- It is not proper to love any woman whom one should be ashamed to seek to marry.
- A true lover does not desire to embrace in love anyone except his beloved.
- When made public love rarely endures.
- The easy attainment of love makes it of little value; difficulty of attainment makes it prized.
- Every lover regularly turns pale in the presence of his beloved.
- When a lover suddenly catches sight of his beloved his heart palpitates.
- A new love puts to flight an old one.
- Good character alone makes any man worthy of love.
- If love diminishes, it quickly fails and rarely revives.
- A man in love is always apprehensive.
- Real jealousy always increases the feeling of love.
- Jealousy, and therefore love, are increased when one suspects his beloved.
- He whom the thought of love vexes, eats and sleeps very little.
- Every act of a lover ends with in the thought of his beloved.
- A true lover considers nothing good except what he thinks will please his beloved.
- Love can deny nothing to love.
- A lover can never have enough of the solaces of his beloved.
- A slight presumption causes a lover to suspect his beloved.
- A man who is vexed by too much passion usually does not love.

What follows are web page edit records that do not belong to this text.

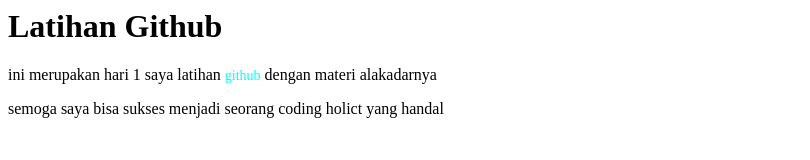
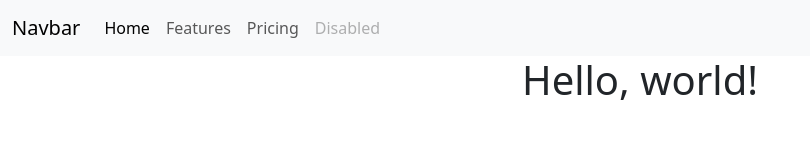
Before and after one commit to nvlfariz/perjuangan-resolusi, a plain HTML site: page index.html in a window 1280 px wide. Shown: the whole page, without its empty margins (0-810 px from the left). Drawn offline with nearby package versions, Linux system fonts and the light colour scheme.

Commit message:
Update index.html
update yang dilakukan pada 15.50

```diff
--- a/index.html
+++ b/index.html
@@ -1,20 +1,36 @@
+<!DOCTYPE html>
 <html lang="en">
   <head>
-    <meta charset="UTF-8" />
-    <meta http-equiv="X-UA-Compatible" content="IE=edge" />
-    <meta name="viewport" content="width=device-width, initial-scale=1.0" />
-    <title>Latihan Github</title>
+    <meta charset="utf-8" />
+    <meta name="viewport" content="width=device-width, initial-scale=1" />
+    <title>Ujicoba file landing page menggunakan bootstrap!</title>
+    <link href="https://cdn.jsdelivr.net/npm/bootstrap@5.3.0-alpha3/dist/css/bootstrap.min.css" rel="stylesheet" integrity="sha384-KK94CHFLLe+nY2dmCWGMq91rCGa5gtU4mk92HdvYe+M/SXH301p5ILy+dN9+nJOZ" crossorigin="anonymous" />
     <style>
-      .mark {
-        font-size: 14px;
-        color: aqua;
+      .hello {
         text-align: center;
       }
     </style>
   </head>
   <body>
-    <h1>Latihan Github</h1>
-    <p>ini merupakan hari 1 saya latihan <span class="mark">github</span> dengan materi alakadarnya</p>
-    <p>semoga saya bisa sukses menjadi seorang coding holict yang handal</p>
+    <!-- navbar -->
+    <nav class="navbar navbar-expand-lg bg-body-tertiary">
+      <div class="container-fluid">
+        <a class="navbar-brand" href="#">Navbar</a>
+        <button class="navbar-toggler" type="button" data-bs-toggle="collapse" data-bs-target="#navbarNavAltMarkup" aria-controls="navbarNavAltMarkup" aria-expanded="false" aria-label="Toggle navigation">
+          <span class="navbar-toggler-icon"></span>
+        </button>
+        <div class="collapse navbar-collapse" id="navbarNavAltMarkup">
+          <div class="navbar-nav">
+            <a class="nav-link active" aria-current="page" href="#">Home</a>
+            <a class="nav-link" href="#">Features</a>
+            <a class="nav-link" href="#">Pricing</a>
+            <a class="nav-link disabled">Disabled</a>
+          </div>
+        </div>
+      </div>
+    </nav>
+    <!-- akhir navbar -->
+    <h1 class="hello">Hello, world!</h1>
+    <script src="https://cdn.jsdelivr.net/npm/bootstrap@5.3.0-alpha3/dist/js/bootstrap.bundle.min.js" integrity="sha384-ENjdO4Dr2bkBIFxQpeoTz1HIcje39Wm4jDKdf19U8gI4ddQ3GYNS7NTKfAdVQSZe" crossorigin="anonymous"></script>
   </body>
 </html>
```
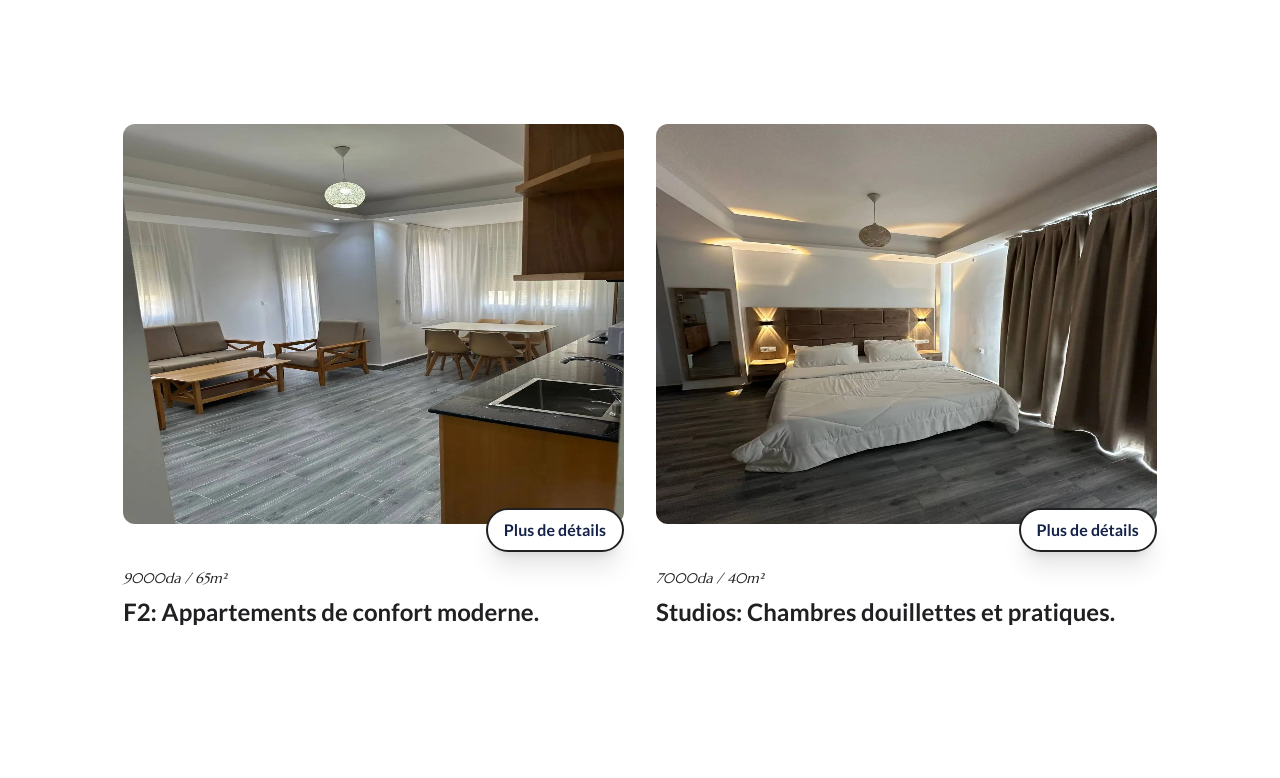
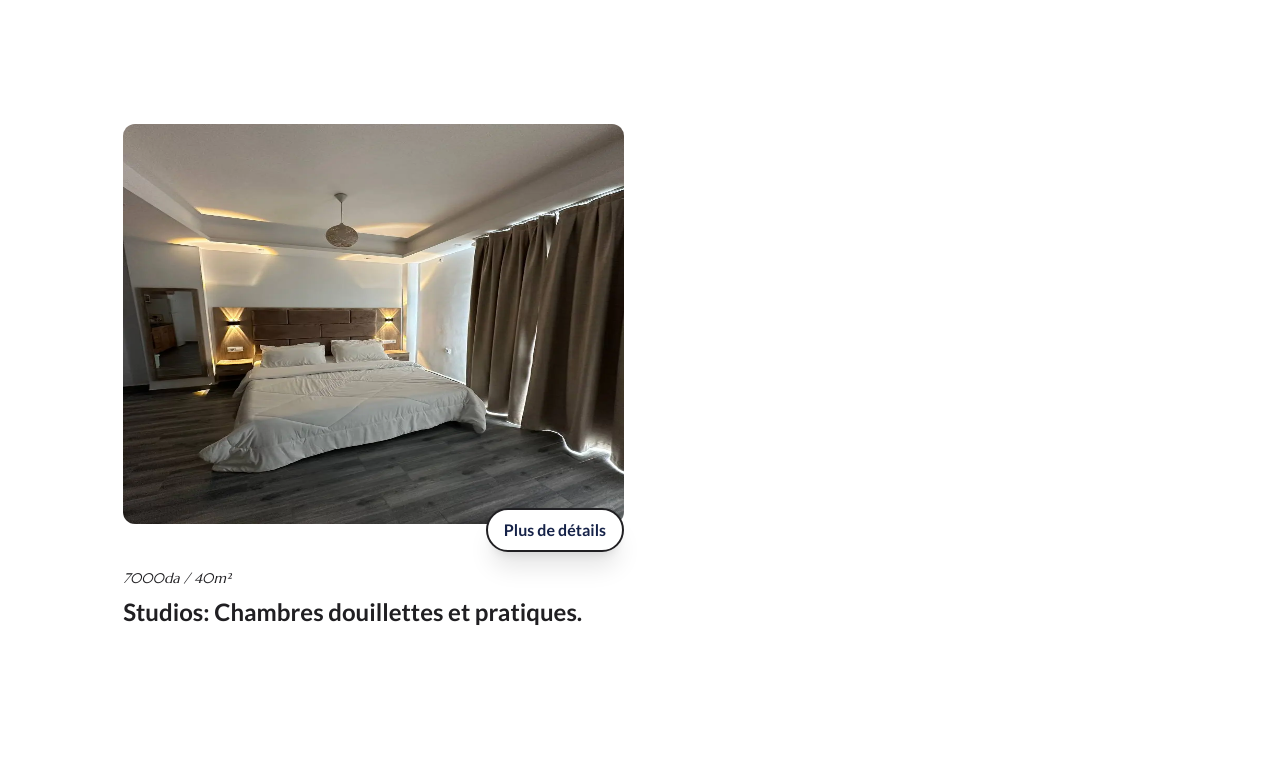
Before and after one commit to KamelMesbahi13/hotel, a React (Vite) app: page / in a window 1280 px wide. Shown: the part 3428-4206 px from the top of the page. Built offline with nearby package versions, Linux system fonts and the light colour scheme.

Commit message:
Adding Products To The Ui

```diff
--- a/src/Components/Home/Apartments/Apartments.jsx
+++ b/src/Components/Home/Apartments/Apartments.jsx
@@ -1,7 +1,6 @@
 import { useTranslation } from "react-i18next";
 import { motion } from "framer-motion";
 import RoomOne from "../../../assets/HomeApartmentOne.webp";
-import RoomTwo from "../../../assets/HomeApartmentOne.webp";
 import RoomThree from "../../../assets/HomeApartmentTwo.webp";
 import RoomFour from "../../../assets/HomeApartmentThree.webp";
 import { Link, useNavigate } from "react-router-dom";
@@ -22,7 +21,7 @@ const Boxes = [
 
   {
     id: 2,
-    img: RoomTwo,
+    img: RoomThree,
     stats: "11000da / 67m²",
     link: "FTroisAppartements",
     button: "Plus de détails",
@@ -31,19 +30,6 @@ const Boxes = [
     title: "F3: Appartements de luxe modernes.",
     title_en: "F3: Modern Luxury Apartments.",
     title_ar: "شقق F3 :  الحديثة الفاخرة. ",
-  },
-
-  {
-    id: 3,
-    img: RoomThree,
-    stats: "9000da / 65m²",
-    link: "FDeuxAppartements",
-    button: "Plus de détails",
-    button_en: "More details",
-    button_ar: "المزيد من التفاصيل",
-    title: "F2: Appartements de confort moderne.",
-    title_en: "F2: Modern Comfort Apartments",
-    title_ar: "F2: شقق عصرية مريحة.",
   },
 
   {
```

- A true lover is constantly and without intermission possessed by the thought of his beloved.
- Nothing forbids one woman being loved by two men or one man by two women.
One important aspect of courtly love was that the man had to do anything and everything to win the affection of the woman. It was a formalized process, and a young knight would often practice on an older married woman to refine his skills in gallantry. In the book Chivalry (1908), Francis Cornish described the knight and said “he must try by every means in his power to make himself pleasing in her sight. No word of love must be spoken till after long trial. He must gain distinction…in war, and after long service might venture to ask some token of favour, which she would long withhold.”
Can the chivalry of old exist today? I don’t know. Knights would win favor with the ladies by winning battles, which would also bring him fame and money. We all know fame and money still win favor today. The missing link might be the honor.
While the process was formalized, there aren’t any step-by-step procedures in pursuing her. Good character was enough.
Some people might argue chivalry is dead due to feminism, but in reality, men have become weak in pursuing. How many guys ask their dads for dating advice? Chivalry was taught. A boy became a knight through apprenticeship. A Middle Age boy had to become a squire and learn from knights before he could be given the title and go out on the battlefield. Maybe that’s what this generation of men need. Maybe it’s a dad, a mentor, a book, a club, or a church. Chivalry is learned, not dead.